To find a listing of the Herberger Institute’s season events, which include many free events, and to buy tickets, visit season.asu.edu.

For more information on ASU Gammage’s BEYOND series, visit asugammage.com/BEYOND

Sarah A. McCarty

Marketing and communications coordinator, Herberger Institute for Design and the Arts


Mexico teachers thrive at ASU

August 24, 2016

Mastering advanced teaching methods and exploring the latest in technology-infused classroom practices is the intent of an international Arizona State University program that graduated 150 Mexican teachers here Tuesday.

Managed by ASU’s Global Launch office, the six-week Mexico Teacher Professional Development course exposed the English as a Foreign Language educators to different classroom technology tools, funding proposals for technology and lesson preparation for six skills: reading, writing, pronunciation, vocabulary, speaking and listening. Teachers from Mexico at the COMEXUS graduation Program participants pose with flags at the Summer 2016 COMEXUS graduation ceremony for 150 Mexican K-12 teachers on Tuesday, Aug. 23. The participants completed the six-week program, through Global Launch, helping the educators with skills in teaching English as a second language. Photo by Charlie Leight/ASU Now Download Full Image

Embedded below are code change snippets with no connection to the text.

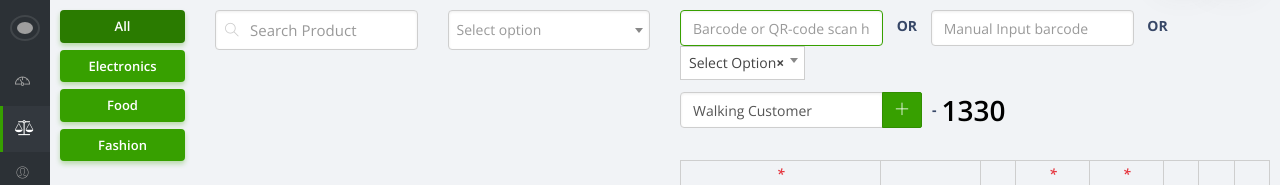
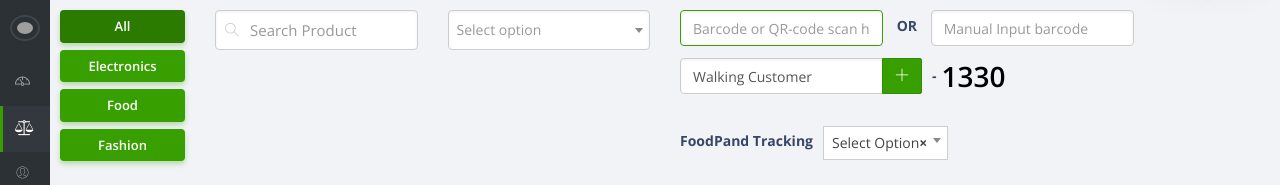
Before and after one commit to hmusman/food_retail, a CodeIgniter app: page /url/gui_pos in a window 1280 px wide. Shown: the part 65-250 px from the top of the page. Run offline with CodeIgniter, Linux system fonts and the light colour scheme; the visitor is signed in with stand-in values (Sample User, id 1); data comes from the database, SQL or seed files in the repository; data that the repository does not hold is empty; some libraries are stand-ins or nearby versions; grey boxes are pictures that could not be loaded.

Commit message:
ui chnages

```diff
--- a/application/modules/invoice/models/Invoice_model.php
+++ b/application/modules/invoice/models/Invoice_model.php
@@ -284,7 +284,7 @@ public function invoice_taxinfo($invoice_id){
         if (!empty($_POST['tracking_number'])) {
             $tracking_number          = $this->input->post('tracking_number');
         } else {
-            $tracking_number = "NULL";
+            $tracking_number = NULL;
         }
 
      $bank_id = $this->input->post('bank_id',TRUE);
--- a/application/modules/invoice/views/gui_pos_invoice.php
+++ b/application/modules/invoice/views/gui_pos_invoice.php
@@ -138,15 +138,6 @@
             <div class="form-group">
             <input type="text" class="form-control" id="add_item_m" placeholder="Manual Input barcode">
             </div>
-              <div class="form-group">
-            <label class="mr-3 ml-3">OR</label>
-            </div>
-            <div class="form-group">
-              <select class="form-control select" id="food_panda" style="border-radius: 7px">
-                <option disabled selected="">Select Option</option>
-                <option value="food_panda">Food Panda</option>
-              </select>
-            </div>
       </form>
  <?php echo form_open_multipart('invoice/invoice/bdtask_manual_sales_insert', array('class' => 'form-vertical', 'id' => 'gui_sale_insert', 'name' => 'insert_pos_invoice')) ?>
 <div class="d-flex align-items-center mb-5">
@@ -167,9 +158,21 @@
  <input class="form-control" type="hidden"  name="invoice_no" id="invoice_no" required value="<?php echo html_escape($invoice_no); ?>" readonly/>
 </div>
 
-<div class="d-flex align-items-center" style="margin-left: 10px">
-  <label id="label_pand" style="display: none">TrackingID</label>
-  <input type="text" name="tracking_number" id="tracking_nmbr" class="form-control" placeholder="food panda tracking" style="display: none;border-radius: 7px;">
+
+
+</div>
+
+<div class="d-flex align-items-center mb-3">
+  <div class="form-group"><label>FoodPand Tracking</label></div>
+  <div class="form-group" style="margin-left: 10px">
+    <select class="form-control select" id="food_panda" style="border-radius: 7px">
+      <option disabled selected="">Select Option</option>
+      <option value="food_panda">Food Panda</option>
+    </select>
+  </div>
+  <div class="form-group" style="margin-left: 10px">
+  <!-- <label id="label_pand" style="display: none">TrackingID</label> -->
+  <input type="text" name="tracking_number" id="tracking_nmbr" class="form-control" placeholder="food panda tracking" style="display: none;border-radius: 5px;">
 </div>
 </div>
 
```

This is the second cohort to arrive at ASU as part of the program that is a partnership with Mexico’s Ministry of Education and the U.S.–Mexico Commission for Educational and Cultural Exchange (COMEXUS), said Shane Dixon, international educator lead for Global Launch.  

“Like the first cohort, these participants came with the intent to share their own teaching expertise with each other,” said Dixon, referencing the initial group that graduated from the course in July 2015. “This group has been amazing and wonderful to work with.”

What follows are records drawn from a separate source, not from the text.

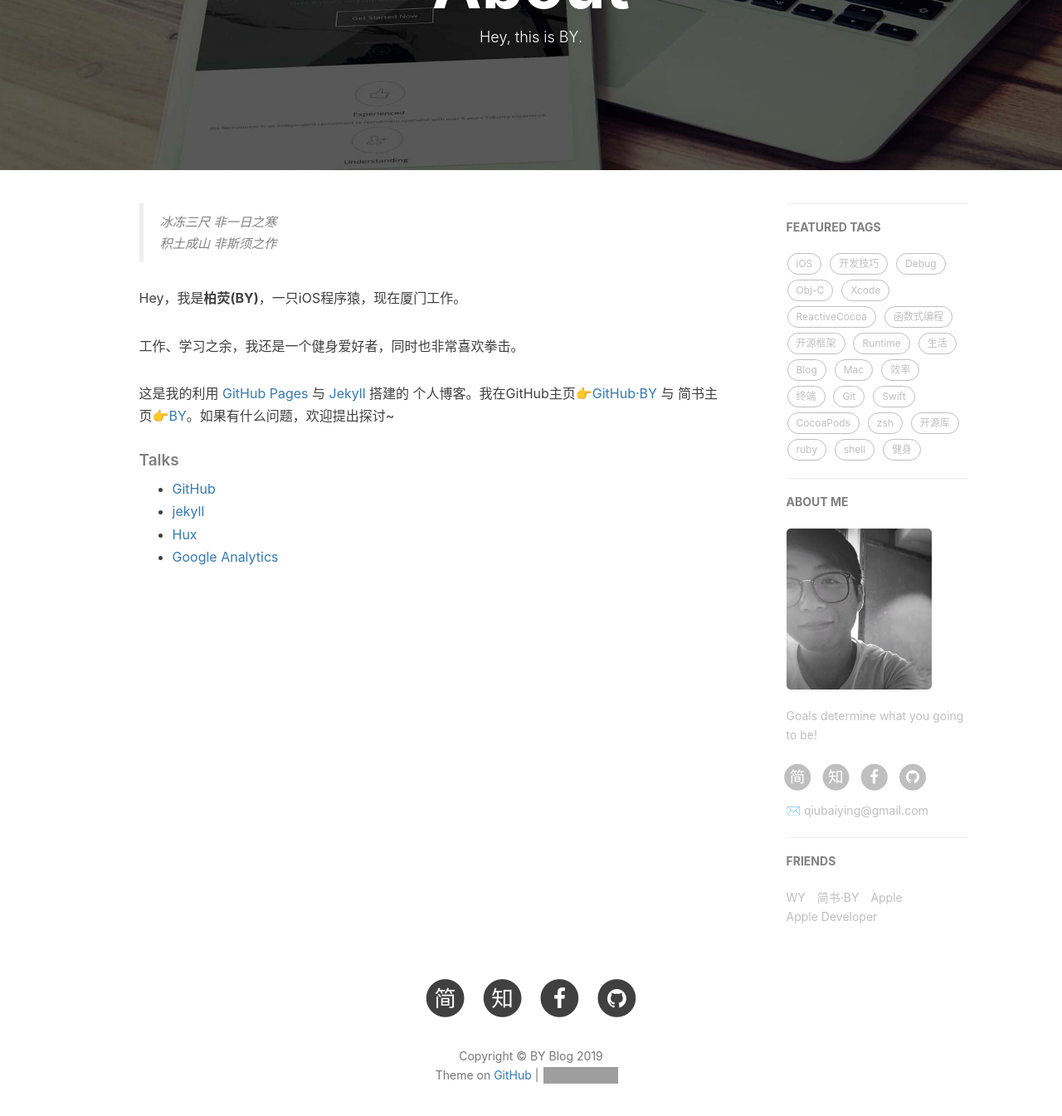
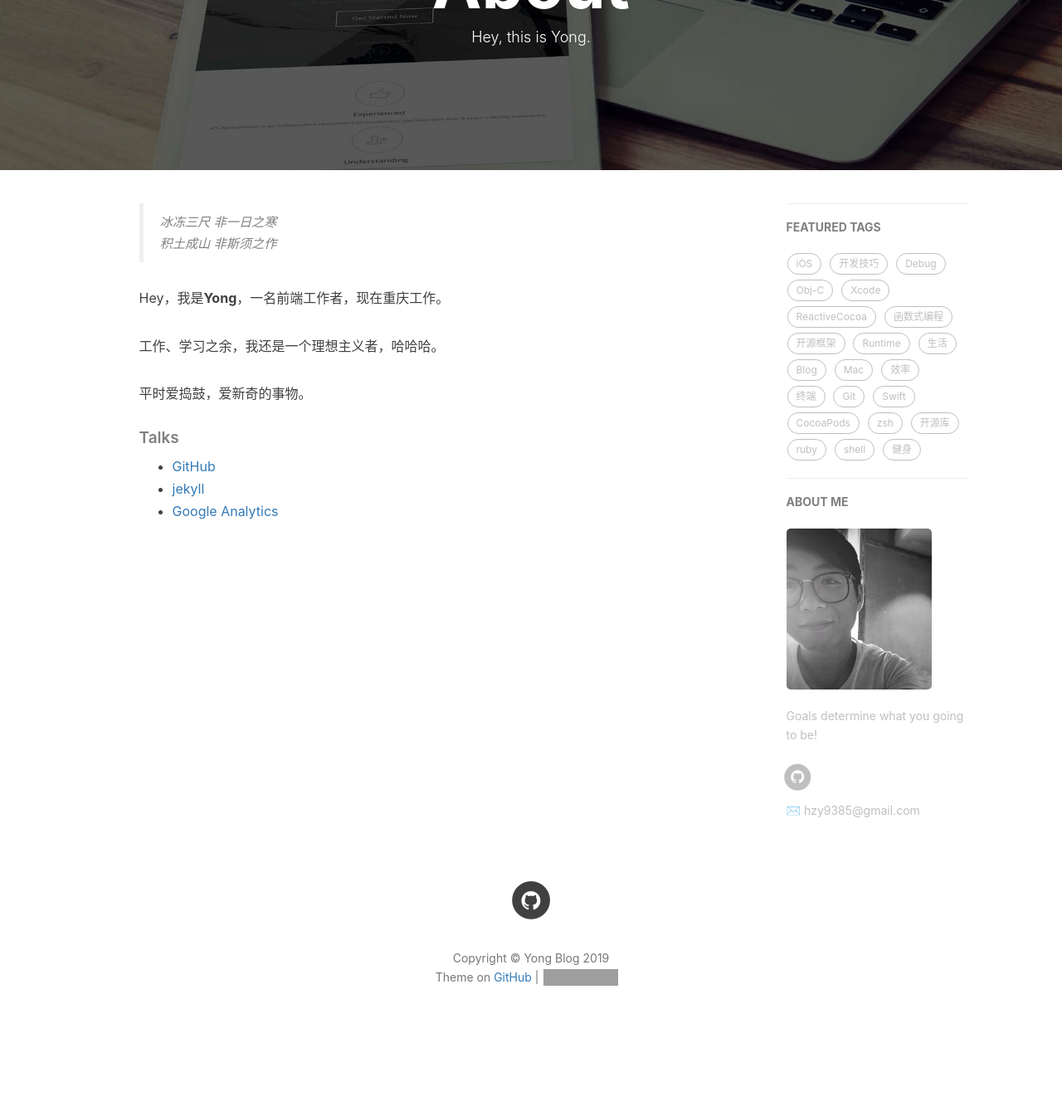
Before and after one commit to HZYou/HZYou.github.io, a Jekyll site: the page built from about.html, in a window 1280 px wide and 1400 px high, scrolled down 213 px. Shown: the top 1345 px of the window at 83% size. Built offline with Jekyll 4.4.1, drawn with Linux system fonts in a browser that asks for light colours; nearby versions of some CDN libraries; comment, search, counter and statistics services are not loaded; after the commit the page ends 1495 px from its top, so only the background shows below that; grey boxes are pictures that could not be loaded.

Commit message:
修改个人信息

```diff
--- a/_config.yml
+++ b/_config.yml
@@ -1,13 +1,13 @@
 # Site settings
-title: BY Blog
-SEOTitle: 柏荧的博客 | BY Blog
+title: Yong Blog
+SEOTitle: Yong 的博客 | Yong Blog
 header-img: img/post-bg-desk.jpg
-email: qiubaiying@gmail.com
-description: "Every failure is leading towards success."
-keyword: "BY, BY Blog, 柏荧的博客, qiubaiying, 邱柏荧, iOS, Apple, iPhone"
-url: "http://qiubaiying.github.io"          # your host, for absolute URL
+email: hzy9385@gmail.com
+description: "天道酬勤"
+keyword: "Yong, Yong' Blog, Yong的博客, ionic, flutter, iOS, Apple, iPhone"
+url: "http://HZYou.github.io"          # your host, for absolute URL
 baseurl: ""      # for example, '/blog' if your blog hosted on 'host/blog'
-github_repo: "https://github.com/qiubaiying/qiubaiying.github.io.git" # you code repository
+github_repo: "https://github.com/HZYou/HZYou.github.io.git" # you code repository
 
 # Sidebar settings
 sidebar: true                           # whether or not using Sidebar.
@@ -19,10 +19,10 @@
 # SNS settings
 RSS: false
 # weibo_username:     qiubaiying
-zhihu_username:     qiubaiying
-github_username:    qiubaiying
-facebook_username:  baiying.qiu.7
-jianshu_username:   e71990ada2fd
+# zhihu_username:     qiubaiying
+github_username:    HZYou
+# facebook_username:  baiying.qiu.7
+# jianshu_username:   e71990ada2fd
 #twitter_username:   qiubaiying
 
 
@@ -60,25 +60,25 @@
 # disqus_username: qiubaiying
 
 # Gitalk
-gitalk:
-  enable: true    #是否开启Gitalk评论
-  clientID: f2c84e7629bb1446c1a4                            #生成的clientID
-  clientSecret: ca6d6139d1e1b8c43f8b2e19492ddcac8b322d0d    #生成的clientSecret
-  repo: qiubaiying.github.io    #仓库名称
-  owner: qiubaiying    #github用户名
-  admin: qiubaiying
-  distractionFreeMode: true #是否启用类似FB的阴影遮罩
+# gitalk:
+#   enable: true    #是否开启Gitalk评论
+#   clientID: f2c84e7629bb1446c1a4                            #生成的clientID
+#   clientSecret: ca6d6139d1e1b8c43f8b2e19492ddcac8b322d0d    #生成的clientSecret
+#   repo: qiubaiying.github.io    #仓库名称
+#   owner: qiubaiying    #github用户名
+#   admin: qiubaiying
+#   distractionFreeMode: true #是否启用类似FB的阴影遮罩
 
 
 # 统计
 
 # Analytics settings
 # Baidu Analytics
-ba_track_id: b50bf2b12b5338a1845e33832976fd68
+# ba_track_id: b50bf2b12b5338a1845e33832976fd68
 
 # Google Analytics
-ga_track_id: 'UA-90855596-1'            # Format: UA-xxxxxx-xx
-ga_domain: qiubaiying.top               # 默认的是 auto, 这里我是自定义了的域名，你如果没有自己的域名，需要改成auto
+# ga_track_id: 'UA-90855596-1'            # Format: UA-xxxxxx-xx
+# ga_domain: qiubaiying.top               # 默认的是 auto, 这里我是自定义了的域名，你如果没有自己的域名，需要改成auto
 
 
 
@@ -97,18 +97,18 @@
 
 
 # Friends
-friends: [
-    {
-        title: "WY",
-        href: "http://zhengwuyang.com"
-    },{
-        title: "简书·BY",
-        href: "http://www.jianshu.com/u/e71990ada2fd"
-    },{
-        title: "Apple",
-        href: "https://apple.com"
-    },{
-        title: "Apple Developer",
-        href: "https://developer.apple.com/"
-    }
-]
+# friends: [
+#     {
+#         title: "WY",
+#         href: "http://zhengwuyang.com"
+#     },{
+#         title: "简书·BY",
+#         href: "http://www.jianshu.com/u/e71990ada2fd"
+#     },{
+#         title: "Apple",
+#         href: "https://apple.com"
+#     },{
+#         title: "Apple Developer",
+#         href: "https://developer.apple.com/"
+#     }
+# ]
--- a/about.html
+++ b/about.html
@@ -1,7 +1,7 @@
 ---
 layout: page
 title: "About"
-description: "Hey, this is BY."
+description: "Hey, this is Yong."
 header-img: "img/post-bg-rwd.jpg"
 ---
 
@@ -15,14 +15,16 @@
 <div class="zh post-container">
 
   <!--copied from markdown -->
-    <blockquote><p>冰冻三尺 非一日之寒<br>
-    积土成山 非斯须之作</p></blockquote>
+  <blockquote>
+    <p>冰冻三尺 非一日之寒<br>
+      积土成山 非斯须之作</p>
+  </blockquote>
 
-    <p>Hey，我是<strong>柏荧(BY)</strong>，一只iOS程序猿，现在厦门工作。</p>
+  <p>Hey，我是<strong>Yong</strong>，一名前端工作者，现在重庆工作。</p>
 
-    <p>工作、学习之余，我还是一个健身爱好者，同时也非常喜欢拳击。</p>
+  <p>工作、学习之余，我还是一个理想主义者，哈哈哈。</p>
 
-    <p>这是我的利用 <a href="https://pages.github.com/">GitHub Pages</a> 与 <a href="http://jekyll.com.cn/">Jekyll</a> 搭建的 个人博客。我在GitHub主页<a href="https://github.com/qiubaiying">👉GitHub·BY</a> 与 简书主页<a href="https://http://www.jianshu.com/u/e71990ada2fd">👉BY</a>。如果有什么问题，欢迎提出探讨~</p>
+  <p>平时爱捣鼓，爱新奇的事物。</p>
 
   <p></p>
 
@@ -31,7 +33,6 @@
   <ul>
     <li><a href="https://github.com">GitHub</a></li>
     <li><a href="http://jekyll.com.cn/">jekyll</a></li>
-        <li><a href="http://huangxuan.me/">Hux</a></li>
     <li><a href="https://analytics.google.com/analytics">Google Analytics</a></li>
   </ul>
 </div>
@@ -68,15 +69,15 @@
   window.addEventListener('hashchange', _render);
 
   // handle render
-    function _render(){
+  function _render() {
     var _hash = window.location.hash;
     // en
-        if(_hash == "#en"){
+    if (_hash == "#en") {
       $select.selectedIndex = 1;
       $en.style.display = "block";
       $zh.style.display = "none";
       // zh by default
-        }else{
+    } else {
       // not trigger onChange, otherwise cause a loop call.
       $select.selectedIndex = 0;
       $zh.style.display = "block";
@@ -85,10 +86,10 @@
   }
 
   // handle select change
-    function onLanChange(index){
-        if(index == 0){
+  function onLanChange(index) {
+    if (index == 0) {
       window.location.hash = "#zh"
-        }else{
+    } else {
       window.location.hash = "#en"
     }
   }
@@ -136,8 +141,10 @@
   var disqus_identifier = "{{site.disqus.username}}/{{page.url}}";
   var disqus_url = "{{site.url}}{{page.url}}";
 
-    (function() {
-        var dsq = document.createElement('script'); dsq.type = 'text/javascript'; dsq.async = true;
+  (function () {
+    var dsq = document.createElement('script');
+    dsq.type = 'text/javascript';
+    dsq.async = true;
     dsq.src = '//' + disqus_shortname + '.disqus.com/embed.js';
     (document.getElementsByTagName('head')[0] || document.getElementsByTagName('body')[0]).appendChild(dsq);
   })();
--- a/index.html
+++ b/index.html
@@ -19,7 +19,8 @@
     </div>
   </a>
   <p class="post-meta">
-        Posted by {% if post.author %}{{ post.author }}{% else %}{{ site.title }}{% endif %} on {{ post.date | date: "%B %-d, %Y" }}
+    Posted by {% if post.author %}{{ post.author }}{% else %}{{ site.title }}{% endif %} on
+    {{ post.date | date: "%B %-d, %Y" }}
   </p>
 </div>
 <hr>
```
Also changed, not shown: other parts of about.html (+5 -1 lines), other parts of index.html (+1 -1 lines). Lines whose indentation alone changed are shown as unchanged.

The program is designed not only for information sharing but also to provide useful tools to put into practice and yield benefits after the participants return to Mexico.

“We need a lot of things in our school, especially internet access,” said Loida Ortega, a high school teacher from the Mexican state of Oaxaca. “One of our major tasks and homework here was to create a project that we can implement in our schools to get our students access to the internet, so they can learn by taking advantage of free online courses.”

Having the project proposal is instrumental to gaining needed support and financial backing from the appropriate authorities in Mexico, said Ortega. Additionally, each participant is also going home with a technology-based proposal to implement an English-teaching program in his or her school.

“This course was a little difficult, but I agree that we need to promote this Arizona State University program,” said Ortega. “I think the program and the connections ASU has with Mexico are very good and we reap the benefits.”

COMEXUS graduation

Claudia Franco Hijuelos, Mexico consul general for Phoenix, speaks at the Summer 2016 COMEXUS graduation ceremony Tuesday. Photo by Charlie Leight/ASU Now

The graduation featured guest speakers Claudia Franco Hijuelos, Mexico consul general for Phoenix; and Hazel Blackmore, COMEXUS executive director. They both praised the students and the program.

“I know firsthand the positive effects of academic exchanges,” said Franco Hijuelos, a former Fulbright-Garcia Robles Scholarship recipient. “This conviction is the basis for the continuing collaboration between the federal government of the U.S. and Mexico to further education, to further research, to further joint skills training, as in your case, and to further innovation.”

Blackmore recognized ASU’s background as an “original teachers college” and lauded the university for its continued commitment to professionalization programs for teachers. She also gave guidance to the 150 teachers selected from a pool of 1,500 applicants and asked them to make a difference.

“You have now a responsibility,” said Blackmore. “You are better as teachers and as persons. You have to make your community, your family, your schools and your students proud of you.”


Jerry Gonzalez

Media Relations Officer, Media Relations and Strategic Communications